The story of "Jane's House" is low-key and hardly crisis-ridden, with the only moment of excitement in Eric Roth's script coming near the end. Still, the situations seem natural and unforced under Glenn Jordan's direction -- like an episode of "Eight Is Enough," maybe -- and the show delivers simple pleasures for a wind-down from all those New Year's football games.
The story of “Jane’s House” is low-key and hardly crisis-ridden, with the only moment of excitement in Eric Roth’s script coming near the end. Still, the situations seem natural and unforced under Glenn Jordan’s direction — like an episode of “Eight Is Enough,” maybe — and the show delivers simple pleasures for a wind-down from all those New Year’s football games.
James Woods and Anne Archer star in the warmhearted drama, with one scene set in a Christmas tree lot tying it to the holidays.
The titular domicile of “Jane’s House” is an abode wherein Paul and Jane lived happily until Jane’s fatal heart attack. For the next year, Paul and the couple’s two children have been trying unsuccessfully to get their lives back on track.

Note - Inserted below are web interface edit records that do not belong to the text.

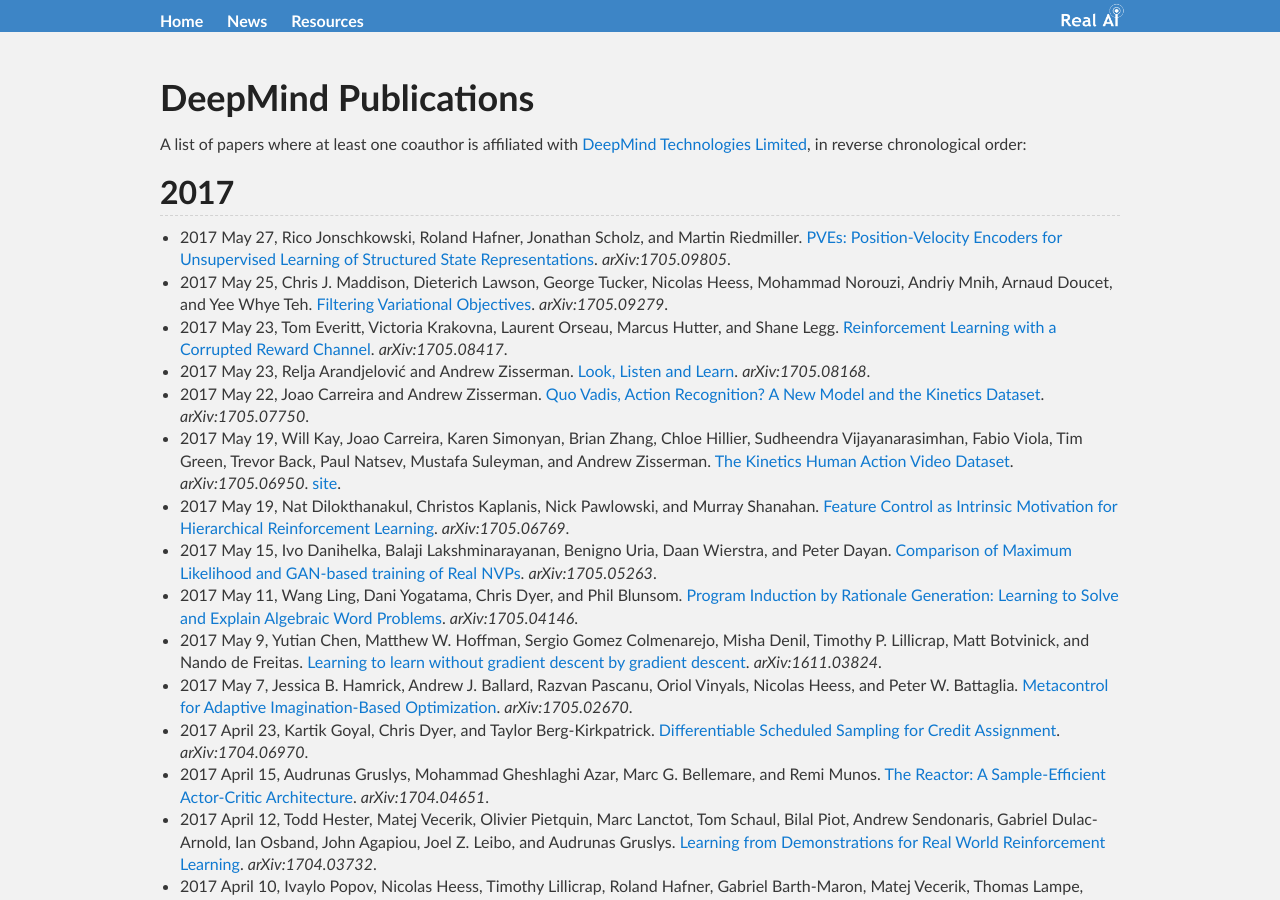
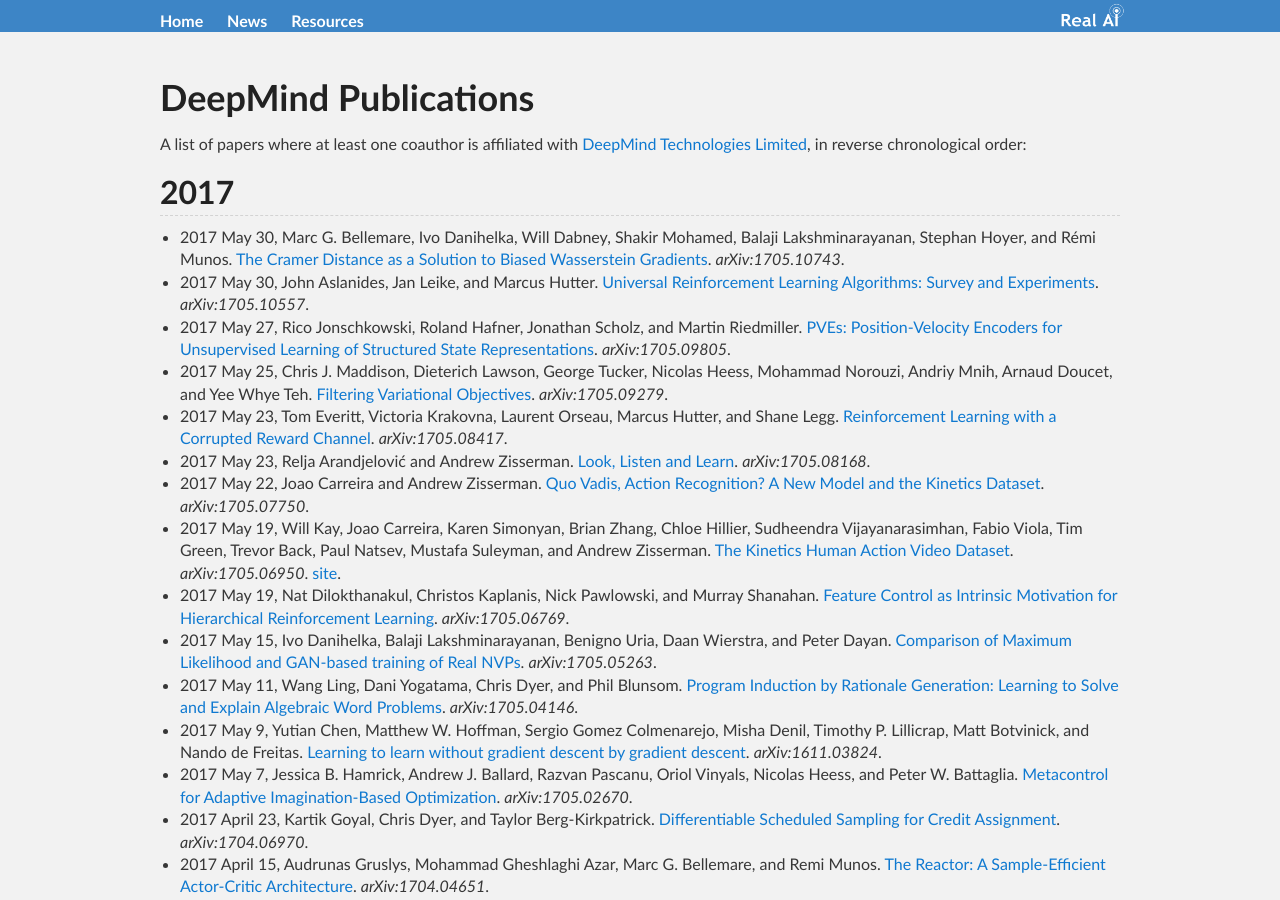
Before and after one commit to Tonywuhk/realai.org, a Jekyll site: the page built from labs/deepmind-publications.md, in a window 1280 px wide and 900 px high. Built offline with Jekyll 4.4.1, drawn with Linux system fonts in a browser that asks for light colours; our own code applies the rules of GitHub Pages for plain Markdown files; formulas are drawn with MathJax 3; comment, search, counter and statistics services are not loaded; the repository's description, which GitHub fills in, is left out.

Commit message:
Update deepmind-publications.md

```diff
--- a/labs/deepmind-publications.md
+++ b/labs/deepmind-publications.md
@@ -8,6 +8,8 @@
 
 ## 2017
 
+* 2017 May 30, Marc G. Bellemare, Ivo Danihelka, Will Dabney, Shakir Mohamed, Balaji Lakshminarayanan, Stephan Hoyer, and Rémi Munos. [The Cramer Distance as a Solution to Biased Wasserstein Gradients](https://arxiv.org/abs/1705.10743). *arXiv:1705.10743*.
+* 2017 May 30, John Aslanides, Jan Leike, and Marcus Hutter. [Universal Reinforcement Learning Algorithms: Survey and Experiments](https://arxiv.org/abs/1705.10557). *arXiv:1705.10557*.
 * 2017 May 27, Rico Jonschkowski, Roland Hafner, Jonathan Scholz, and Martin Riedmiller. [PVEs: Position-Velocity Encoders for Unsupervised Learning of Structured State Representations](https://arxiv.org/abs/1705.09805). *arXiv:1705.09805*.
 * 2017 May 25, Chris J. Maddison, Dieterich Lawson, George Tucker, Nicolas Heess, Mohammad Norouzi, Andriy Mnih, Arnaud Doucet, and Yee Whye Teh. [Filtering Variational Objectives](https://arxiv.org/abs/1705.09279). *arXiv:1705.09279*.
 * 2017 May 23, Tom Everitt, Victoria Krakovna, Laurent Orseau, Marcus Hutter, and Shane Legg. [Reinforcement Learning with a Corrupted Reward Channel](https://arxiv.org/abs/1705.08417). *arXiv:1705.08417*.
```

Paul (Woods) has been moping around the house, ignoring the business he shares with his brother Charlie (Graham Beckel).
Paul’s children are having their own problems with their mother’s absence. Sixteen-year-old Hilary (Missy Crider) is especially contrary; younger brother Bobby (Keegan Macintosh) is more confused than anything else.
Though she tries, neighbor and local eccentric (she defiantly smokes cigarettes in public) Marion (Diane D’Aquila) tries to help, with only moderate success.
Into all of this steps Mary (Archer), a former tennis star who’s now repping professional athletes; Paul and Charlie are trying to arrange in-store appearance by an inexpensive jock.
Mary and Paul immediately fall for one another; the remainder of movie follows their courtship and its aftermath, and the children’s gradual acceptance of their new stepmother.
Seeing Woods, usually cast as a nerve-end on wheels, play a relatively composed role will be a novelty for many of his fans. This may be the first vehicle in which a woman tells his character, “You know, you’re very easy to be with.”
Archer is fine as a capable professional coming close to nest-feathering for the first time and quite unsure of herself, and the rest of the cast delivers: Beckel, especially, is a face to watch, and D’Aquila does a fine job in another of the film’s better-written small parts.
Film looks OK, though no effort is made to make Vancouver locations exciting or even novel.